SAN ANTONIO — The efficacy of raloxifene and tamoxifen for pharmacologic prevention of breast cancer in high-risk postmenopausal women rivals the efficacy of statins for prevention of cardiac events, yet enjoys vastly less physician and patient acceptance, Dr. Leslie G. Ford said at a breast cancer symposium sponsored by the Cancer Therapy and Research Center.
“I think maybe it's time we got off the dime and started recognizing that cancer in general and breast cancer in particular is a preventable disease. If we don't start thinking like cardiologists, it'll never happen. We have to assume some of the risks, we have to understand that no intervention is risk free, and we have to—instead of looking for every reason why it can't be done—start doing it,” said Dr. Ford, associate director for clinical research in the National Cancer Institute's Division of Cancer Prevention.
To illustrate her point that breast cancer prevention and cardiovascular risk-reducing interventions are in the same efficacy ballpark, she turned to numbers-needed-to-treat (NNT) analyses from landmark clinical trials.
For primary prevention, the Study of Tamoxifen and Raloxifene (STAR), which involved more than 19,000 randomized postmenopausal women at high risk for breast cancer, demonstrated that 55 patients had to be treated with either tamoxifen or raloxifene for 5 years in order to prevent one case of invasive breast cancer.
That compares favorably with a major placebo-controlled statin primary prevention trial in which 44 patients with markedly elevated total cholesterol needed to be treated with pravastatin for 5 years in order to prevent one coronary event, broadly defined.
A more stringent cardiovascular end point that would be comparable with invasive breast cancer in STAR might be the prevention of large anterior MIs, in which case pravastatin's NNT would increase considerably. Similarly, if the NNT in STAR was reanalyzed to include in situ breast cancers that were prevented, the NNT for tamoxifen or raloxifene would drop significantly, Dr. Ford noted.
Turning to secondary prevention, she cited a study in which the NNT for 5 years of adjuvant tamoxifen in order to prevent one case of recurrent breast cancer was eight, as compared with a large placebo-controlled trial of simvastatin in patients with a prior coronary event and elevated cholesterol, with an NNT of 12.
Dr. Ford finds particularly irksome the low utilization of tamoxifen for primary prevention in younger high-risk women. The reason most often cited is concern about the drug's side effects. However, it's not widely appreciated that these side effects are confined to postmenopausal women.
In the landmark National Surgical Adjuvant Breast and Bowel Project Breast Cancer Prevention Trial, in which more than 13,000 high-risk women were randomized to tamoxifen or placebo, rates of endometrial cancer, pulmonary emboli, deep-vein thrombosis, and stroke in patients younger than age 50 years weren't significantly different with tamoxifen versus placebo.

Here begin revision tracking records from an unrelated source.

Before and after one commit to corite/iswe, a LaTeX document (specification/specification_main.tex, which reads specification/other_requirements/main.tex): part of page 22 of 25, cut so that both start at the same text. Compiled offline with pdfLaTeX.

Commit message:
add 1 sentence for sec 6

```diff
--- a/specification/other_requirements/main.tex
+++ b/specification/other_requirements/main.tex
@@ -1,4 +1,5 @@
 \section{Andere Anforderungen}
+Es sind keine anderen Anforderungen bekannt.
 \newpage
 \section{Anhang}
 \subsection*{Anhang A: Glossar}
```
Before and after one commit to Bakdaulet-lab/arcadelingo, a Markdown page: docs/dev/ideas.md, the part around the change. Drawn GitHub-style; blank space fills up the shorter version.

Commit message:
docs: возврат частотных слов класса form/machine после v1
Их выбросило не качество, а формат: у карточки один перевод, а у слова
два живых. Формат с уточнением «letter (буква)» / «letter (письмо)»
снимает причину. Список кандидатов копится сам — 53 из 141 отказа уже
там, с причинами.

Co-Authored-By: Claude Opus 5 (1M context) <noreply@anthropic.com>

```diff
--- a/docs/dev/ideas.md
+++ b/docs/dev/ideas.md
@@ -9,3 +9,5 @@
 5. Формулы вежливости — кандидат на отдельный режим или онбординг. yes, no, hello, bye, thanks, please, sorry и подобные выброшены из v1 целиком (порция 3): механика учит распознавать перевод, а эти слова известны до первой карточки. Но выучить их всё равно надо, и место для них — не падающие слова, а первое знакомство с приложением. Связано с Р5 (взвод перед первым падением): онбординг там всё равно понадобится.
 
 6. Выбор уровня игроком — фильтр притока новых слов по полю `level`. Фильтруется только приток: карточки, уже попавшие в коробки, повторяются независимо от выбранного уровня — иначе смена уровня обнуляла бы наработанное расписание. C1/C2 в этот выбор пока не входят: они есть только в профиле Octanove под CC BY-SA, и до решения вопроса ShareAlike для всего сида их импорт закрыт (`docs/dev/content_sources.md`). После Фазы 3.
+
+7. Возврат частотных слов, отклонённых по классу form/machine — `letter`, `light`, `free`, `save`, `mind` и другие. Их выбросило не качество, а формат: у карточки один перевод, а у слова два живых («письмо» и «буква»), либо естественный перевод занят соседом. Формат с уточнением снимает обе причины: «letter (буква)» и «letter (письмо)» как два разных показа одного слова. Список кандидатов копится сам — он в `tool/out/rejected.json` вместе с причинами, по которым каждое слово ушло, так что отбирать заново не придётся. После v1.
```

Yet tamoxifen's benefits—a reduction by half in the incidence of both invasive and noninvasive breast cancer—were similar in younger and older patients.
Like most breast cancer experts, Dr. Ford anticipates eventual Food and Drug Administration approval of raloxifene for breast cancer prevention, largely on the strength of STAR. When that occurs, women will have two options for prevention, both of which are selective estrogen-receptor modifiers. In addition, several promising agents with novel mechanisms of action are in the pipeline.
The use of raloxifene will be confined to postmenopausal patients; tamoxifen will remain the only premenopausal option.
In postmenopausal patients, the choice hinges on whether a uterus is present. If so, raloxifene will be the preferred option. In the absence of a uterus, the decision will be based on medical history and personal preference, Dr. Ford predicted.
The low utilization of tamoxifen for primary prevention in younger high-risk women is irksome. DR. FORD